The data ▸
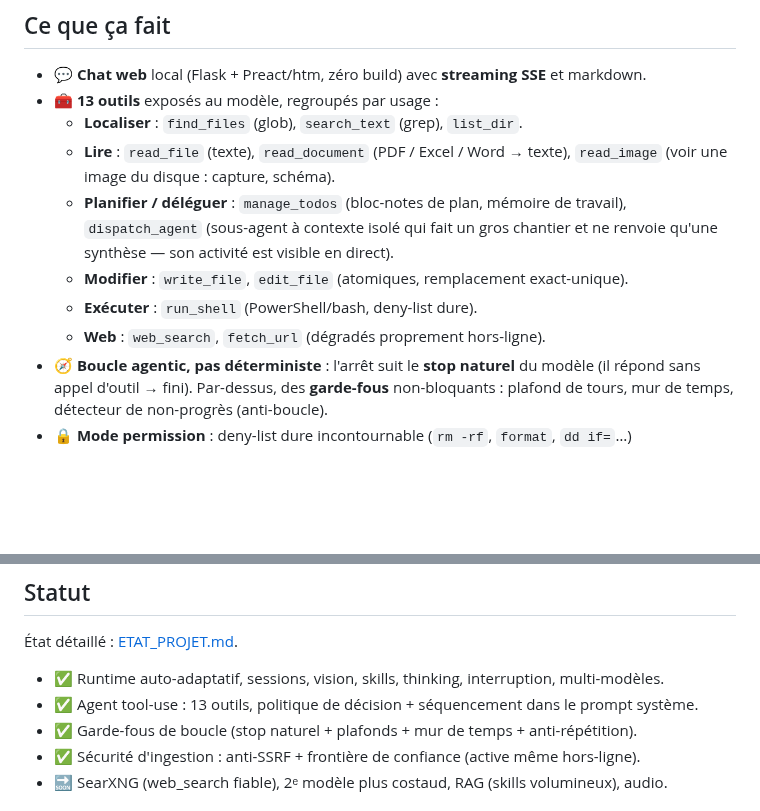
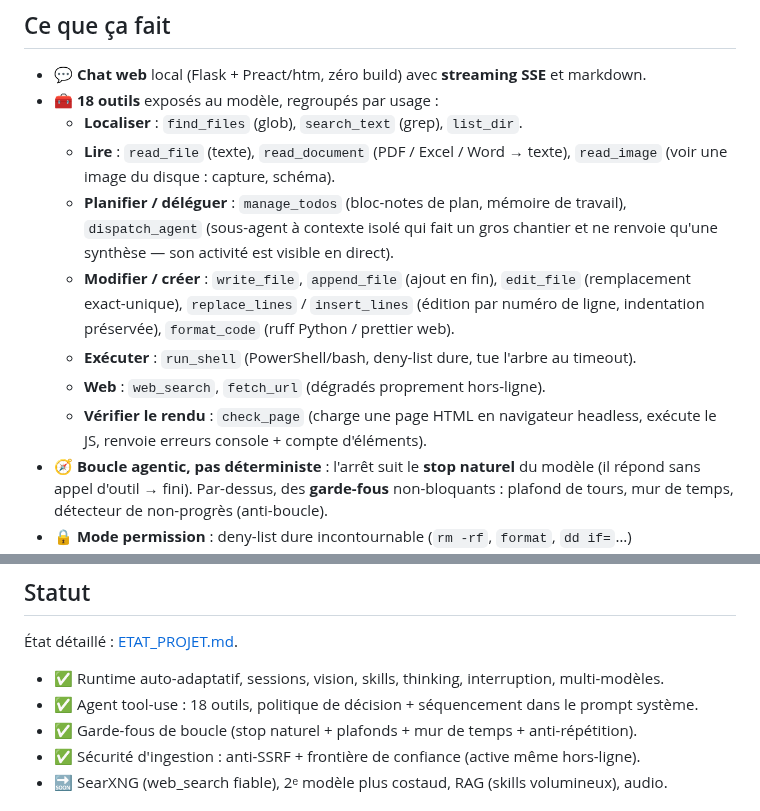
Before and after one commit to Tough-Respawn/loom, a Markdown page: README.md, 2 parts joined by grey strips. Rendered like a GitHub page; blank space fills up the shorter version.

```diff
--- a/README.md
+++ b/README.md
@@ -16,16 +16,20 @@ chemin, l'agent qui agit.
 ## Ce que ça fait
 
 - 💬 **Chat web** local (Flask + Preact/htm, zéro build) avec **streaming SSE** et markdown.
-- 🧰 **13 outils** exposés au modèle, regroupés par usage :
+- 🧰 **18 outils** exposés au modèle, regroupés par usage :
   - **Localiser** : `find_files` (glob), `search_text` (grep), `list_dir`.
   - **Lire** : `read_file` (texte), `read_document` (PDF / Excel / Word → texte),
     `read_image` (voir une image du disque : capture, schéma).
   - **Planifier / déléguer** : `manage_todos` (bloc-notes de plan, mémoire de travail),
     `dispatch_agent` (sous-agent à contexte isolé qui fait un gros chantier et ne renvoie
     qu'une synthèse — son activité est visible en direct).
-  - **Modifier** : `write_file`, `edit_file` (atomiques, remplacement exact-unique).
-  - **Exécuter** : `run_shell` (PowerShell/bash, deny-list dure).
+  - **Modifier / créer** : `write_file`, `append_file` (ajout en fin), `edit_file`
+    (remplacement exact-unique), `replace_lines` / `insert_lines` (édition par numéro de
+    ligne, indentation préservée), `format_code` (ruff Python / prettier web).
+  - **Exécuter** : `run_shell` (PowerShell/bash, deny-list dure, tue l'arbre au timeout).
   - **Web** : `web_search`, `fetch_url` (dégradés proprement hors-ligne).
+  - **Vérifier le rendu** : `check_page` (charge une page HTML en navigateur headless,
+    exécute le JS, renvoie erreurs console + compte d'éléments).
 - 🧭 **Boucle agentic, pas déterministe** : l'arrêt suit le **stop naturel** du modèle
   (il répond sans appel d'outil → fini). Par-dessus, des **garde-fous** non-bloquants :
   plafond de tours, mur de temps, détecteur de non-progrès (anti-boucle).
@@ -114,7 +118,7 @@ vont dans `loom/loom.config.local.toml` (gitignoré).
 État détaillé : [ETAT_PROJET.md](ETAT_PROJET.md).
 
 - ✅ Runtime auto-adaptatif, sessions, vision, skills, thinking, interruption, multi-modèles.
-- ✅ Agent tool-use : 13 outils, politique de décision + séquencement dans le prompt système.
+- ✅ Agent tool-use : 18 outils, politique de décision + séquencement dans le prompt système.
 - ✅ Garde-fous de boucle (stop naturel + plafonds + mur de temps + anti-répétition).
 - ✅ Sécurité d'ingestion : anti-SSRF + frontière de confiance (active même hors-ligne).
 - 🔜 SearXNG (web_search fiable), 2ᵉ modèle plus costaud, RAG (skills volumineux), audio.
```
Also changed, not shown: ETAT_PROJET.md (+9 -4 lines), docs/adr/0002-variete-outils-dediee.md (+1 -1 lines).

Exercise brief ▸ Print all the records exactly, minus any images.

Exercise result ▸
Before and after one commit to Tough-Respawn/loom, a Markdown page: README.md, 2 parts joined by grey strips. Rendered like a GitHub page; blank space fills up the shorter version.

```diff
--- a/README.md
+++ b/README.md
@@ -16,16 +16,20 @@ chemin, l'agent qui agit.
 ## Ce que ça fait
 
 - 💬 **Chat web** local (Flask + Preact/htm, zéro build) avec **streaming SSE** et markdown.
-- 🧰 **13 outils** exposés au modèle, regroupés par usage :
+- 🧰 **18 outils** exposés au modèle, regroupés par usage :
   - **Localiser** : `find_files` (glob), `search_text` (grep), `list_dir`.
   - **Lire** : `read_file` (texte), `read_document` (PDF / Excel / Word → texte),
     `read_image` (voir une image du disque : capture, schéma).
   - **Planifier / déléguer** : `manage_todos` (bloc-notes de plan, mémoire de travail),
     `dispatch_agent` (sous-agent à contexte isolé qui fait un gros chantier et ne renvoie
     qu'une synthèse — son activité est visible en direct).
-  - **Modifier** : `write_file`, `edit_file` (atomiques, remplacement exact-unique).
-  - **Exécuter** : `run_shell` (PowerShell/bash, deny-list dure).
+  - **Modifier / créer** : `write_file`, `append_file` (ajout en fin), `edit_file`
+    (remplacement exact-unique), `replace_lines` / `insert_lines` (édition par numéro de
+    ligne, indentation préservée), `format_code` (ruff Python / prettier web).
+  - **Exécuter** : `run_shell` (PowerShell/bash, deny-list dure, tue l'arbre au timeout).
   - **Web** : `web_search`, `fetch_url` (dégradés proprement hors-ligne).
+  - **Vérifier le rendu** : `check_page` (charge une page HTML en navigateur headless,
+    exécute le JS, renvoie erreurs console + compte d'éléments).
 - 🧭 **Boucle agentic, pas déterministe** : l'arrêt suit le **stop naturel** du modèle
   (il répond sans appel d'outil → fini). Par-dessus, des **garde-fous** non-bloquants :
   plafond de tours, mur de temps, détecteur de non-progrès (anti-boucle).
@@ -114,7 +118,7 @@ vont dans `loom/loom.config.local.toml` (gitignoré).
 État détaillé : [ETAT_PROJET.md](ETAT_PROJET.md).
 
 - ✅ Runtime auto-adaptatif, sessions, vision, skills, thinking, interruption, multi-modèles.
-- ✅ Agent tool-use : 13 outils, politique de décision + séquencement dans le prompt système.
+- ✅ Agent tool-use : 18 outils, politique de décision + séquencement dans le prompt système.
 - ✅ Garde-fous de boucle (stop naturel + plafonds + mur de temps + anti-répétition).
 - ✅ Sécurité d'ingestion : anti-SSRF + frontière de confiance (active même hors-ligne).
 - 🔜 SearXNG (web_search fiable), 2ᵉ modèle plus costaud, RAG (skills volumineux), audio.
```
Also changed, not shown: ETAT_PROJET.md (+9 -4 lines), docs/adr/0002-variete-outils-dediee.md (+1 -1 lines).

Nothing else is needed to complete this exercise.